When I was young, it wasn’t unusual for a huge group of family members to assemble for holiday dinners at my maternal Grandparents’ home. It was a small house outside a rural village, and they’d moved from their tenant farm because my Granddad was into middle-age, and had given up farming for the less physically demanding job of night watchman.
It was there that various aunts, uncles and cousins would sometimes come together for holiday dinners, stuffing that little house as full as – OK, I’ll say it – the turkey baking in the oven. The women would all be cooking and trying to stay out of each other’s way in the crowded kitchen, the men would be playing cards or listening to the radio, and the kids would be getting into trouble — or trying to stay out of it.
I was always at a disadvantage in one very fundamental way — my girl cousins far outnumbered the boys, by a ratio of something like three to one. You don’t have to be a math wizard to see how things added up when it came to getting attention. (Apparently it’s in our family genes — my sister ended up having three daughters.)
Meanwhile, the food managed to get prepared — turkey of course, but chicken and noodles too, a couple of different kinds of potatoes and an endless variety of other side-dishes. Some of the women had gardens and canned during the growing season, so a number of jars of good stuff were popped open and prepared.
My Grandma’s famous yeast rolls were by then filling the house with their distinctive aroma, even overcoming the roast turkey we’d been smelling all day. They came out of the oven golden brown, and she’d take a hunk of deep yellow country butter and slide it around the tops, making them glisten.
That butter, and the whipping cream that would later be on top of the pumpkin pie, came from local dairy farms, sometimes through barter. Jars of canned vegetables – or possibly home-made preserves – would be given in exchange for big square prints of butter, or jars of cream so rich and thick that it almost didn’t need whipping. Of course, none of these edibles came anywhere near a Board Of Heath inspection, and the folks involved knew nothing about FDA regulations — or cholesterol for that matter.

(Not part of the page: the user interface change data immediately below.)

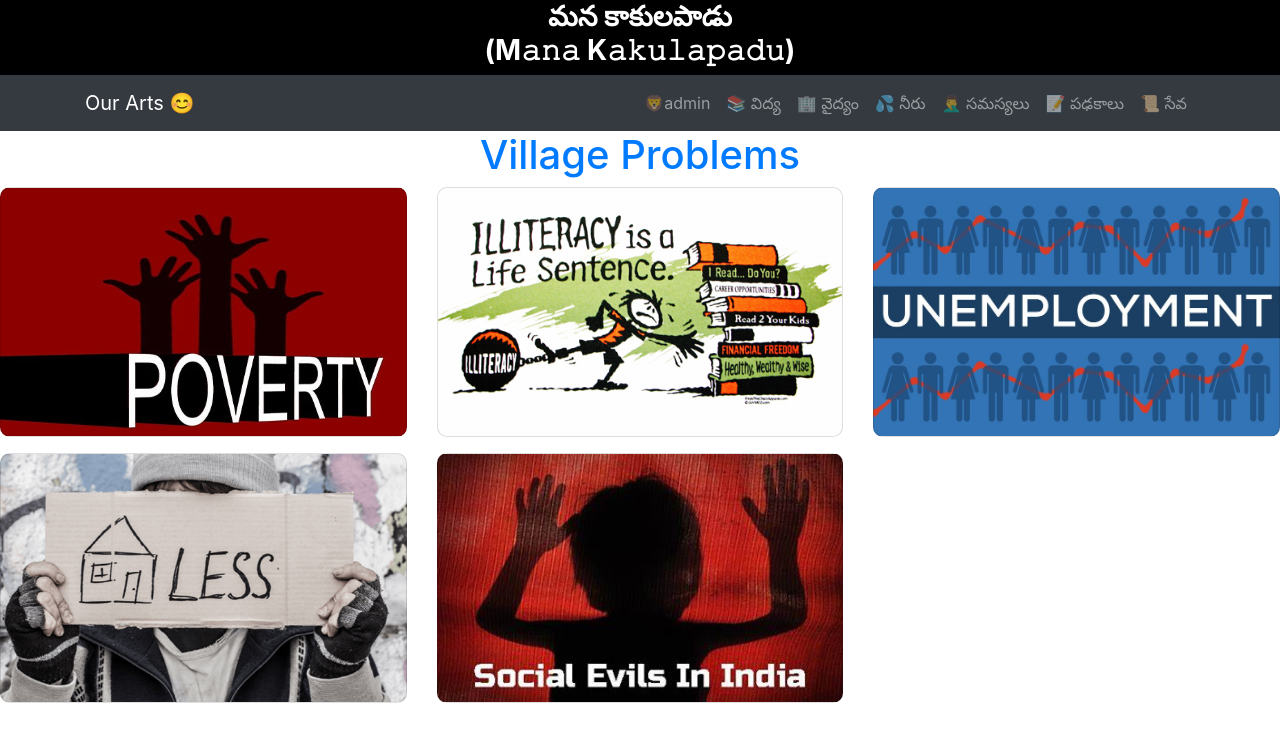
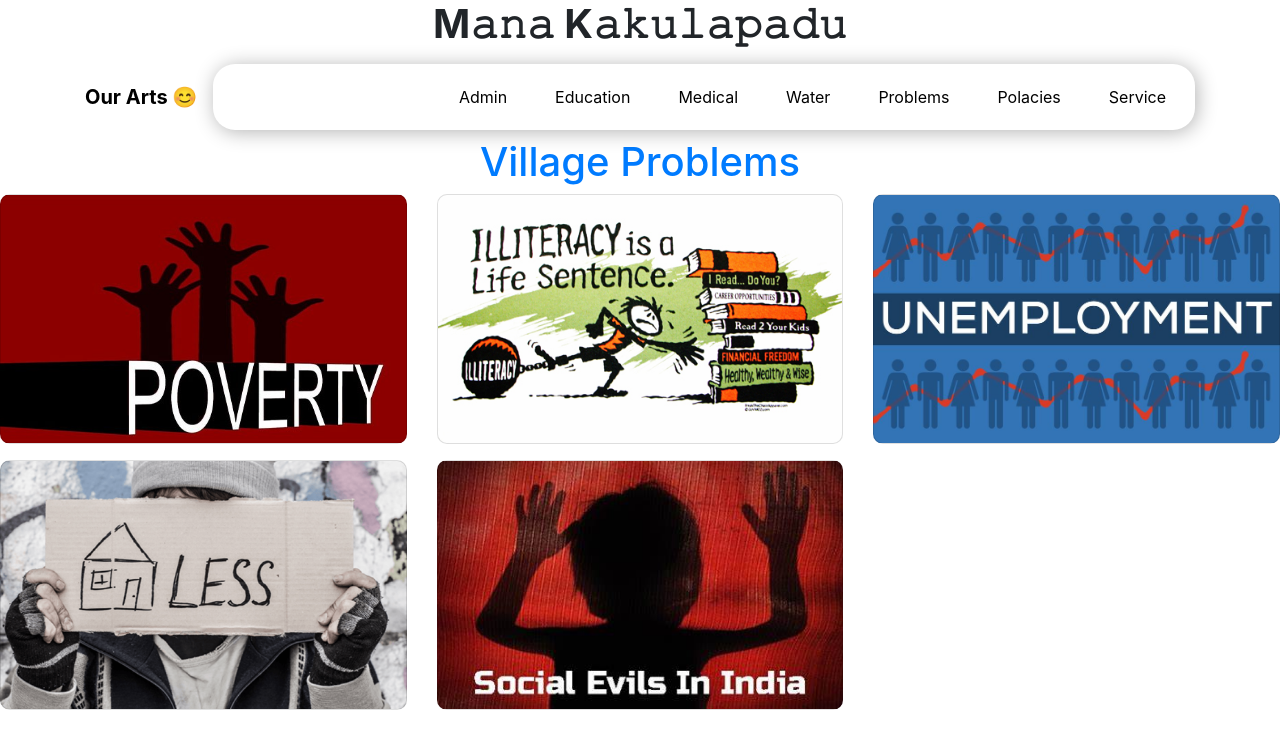
Before and after one commit to Deepak-thota007/manam, a React (Create React App) app: page /manam/problem in a window 1280 px wide. Shown: the top 748 px of the page. Built offline with nearby package versions, Linux system fonts and the light colour scheme.

Commit message:
nav  page upsates

```diff
--- a/src/App.css
+++ b/src/App.css
@@ -1,7 +1,7 @@
 .title{
   text-align: center;
-  background-color: black;
-  color: white;
+  /* background-color: black;
+  color: white; */
 }
 a{
   text-decoration: none;
--- a/src/components/Navbar.jsx
+++ b/src/components/Navbar.jsx
@@ -1,36 +1,48 @@
 import React from 'react';
 import { Link } from 'react-router-dom';
+import './cssFolder/nav.css'
 
 const Navbar = () => {
   return (
-    <nav className="navbar navbar-expand-lg navbar-dark bg-dark">
+    <nav className="navbar navbar-expand-lg  ">
       <div className="container">
-        <Link className="navbar-brand" to="/">Our Arts 😊</Link>
+        <Link className="navbar-brand" to="/"><b>Our Arts 😊</b></Link>
         <button className="navbar-toggler" type="button" data-toggle="collapse" data-target="#navbarNav" aria-controls="navbarNav" aria-expanded="false" aria-label="Toggle navigation">
           <span className="navbar-toggler-icon"></span>
         </button>
-        <div className="collapse navbar-collapse" id="navbarNav">
-          <ul className="navbar-nav ml-auto">
+        <div className="collapse navbar-collapse" id="navbarNav"
+        style={{
+          background:'white',
+          width:'360px',
+          justifyContent:'space-between',
+          display:'flex',
+          padding:'5px',
+          borderRadius:'22px',
+          boxShadow:'2px 2px 20px rgba(0,0,0,0.3)'
+        }}
+        >
+          <ul className="navbar-nav ml-auto" >
+
           <li className="nav-item">
-              <Link className="nav-link" to="/manam/admin">🦁admin</Link>
+              <Link className="nav-link " to="/manam/admin">Admin</Link>
             </li>
             <li className="nav-item">
-              <Link className="nav-link" to="/manam/base">📚 విద్య</Link>
+              <Link className="nav-link" to="/manam/base"> Education</Link>
             </li>
             <li className="nav-item">
-              <Link className="nav-link" to="/manam/about">🏢 వైద్యం</Link>
+              <Link className="nav-link" to="/manam/about">Medical</Link>
             </li>
             <li className="nav-item">
-              <Link className="nav-link" to="/manam/contact">💦 నీరు</Link>
+              <Link className="nav-link" to="/manam/contact"> Water</Link>
             </li>
             <li className="nav-item">
-              <Link className="nav-link" to="/manam/problem">🤦‍♂️ సమస్యలు</Link>
+              <Link className="nav-link" to="/manam/problem">Problems</Link>
             </li>
             <li className="nav-item">
-              <Link className="nav-link" to="/manam/polacy">📝 పఢకాలు</Link>
+              <Link className="nav-link" to="/manam/polacy">Polacies</Link>
             </li>
             <li className="nav-item">
-              <Link className="nav-link" to="/manam/seva">📜 సేవ</Link>
+              <Link className="nav-link" to="/manam/seva"> Service</Link>
             </li>
           </ul>
         </div>
--- a/src/components/Title.jsx
+++ b/src/components/Title.jsx
@@ -4,7 +4,7 @@ import Navbar from './Navbar'
 function Title() {
   return (
     <div className='title'>
-      <h3 ><b>మన కాకులపాడు <br/> (M𝚊𝚗𝚊 K𝚊𝚔𝚞𝚕𝚊𝚙𝚊𝚍𝚞)</b></h3>
+      <h1><b>M𝚊𝚗𝚊 K𝚊𝚔𝚞𝚕𝚊𝚙𝚊𝚍𝚞</b></h1>
       <Navbar/>
     </div>
 
--- /dev/null
+++ b/src/components/cssFolder/nav.css
@@ -0,0 +1,17 @@
+.nav-item{
+    color: black;
+    text-decoration: none;
+    padding: 8px 16px;
+    border-radius: 22px;
+}
+.nav-item:hover{
+    transition: 0.25s;
+    background: rgb(56,130,209);
+    color: white;
+}
+.nav-link{
+    color: black;
+}
+.navbar-brand{
+    color: black;
+}
```
Also changed, not shown: src/components/cssFolder/admin.css (deleted, +0 -12 lines).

If the number of people was high enough we ate in shifts, with the men and older boys gorging themselves at the main table and the kids fighting each other at card tables set up in every space available. Once the men were sated and groaning, the women would sit in their places and leisurely eat with less urgency but probably more appreciation — after all, it was their labor that had created the feast.
Eventually it was time for clean-up and the men disappeared, some to find a place for a nap, others moving outside to smoke, chew, spit, cuss and tell jokes. You wouldn’t catch these guys doing any dishes – it wouldn’t have even occurred to them – but that’s just the way it was at that time.
But if Granddad was in the right mood, he’d get out his harmonica and play for us. One of his favorites was a song that dates back to the Civil War or earlier, and was also a favorite at barn-dances — “Turkey In The Straw.” Unfortunately, I don’t have a recording of Granddad, but here’s a video of the song in a rare early filmed performance by Freddie Fisher’s Schnickelfritz band. Silly, but fun.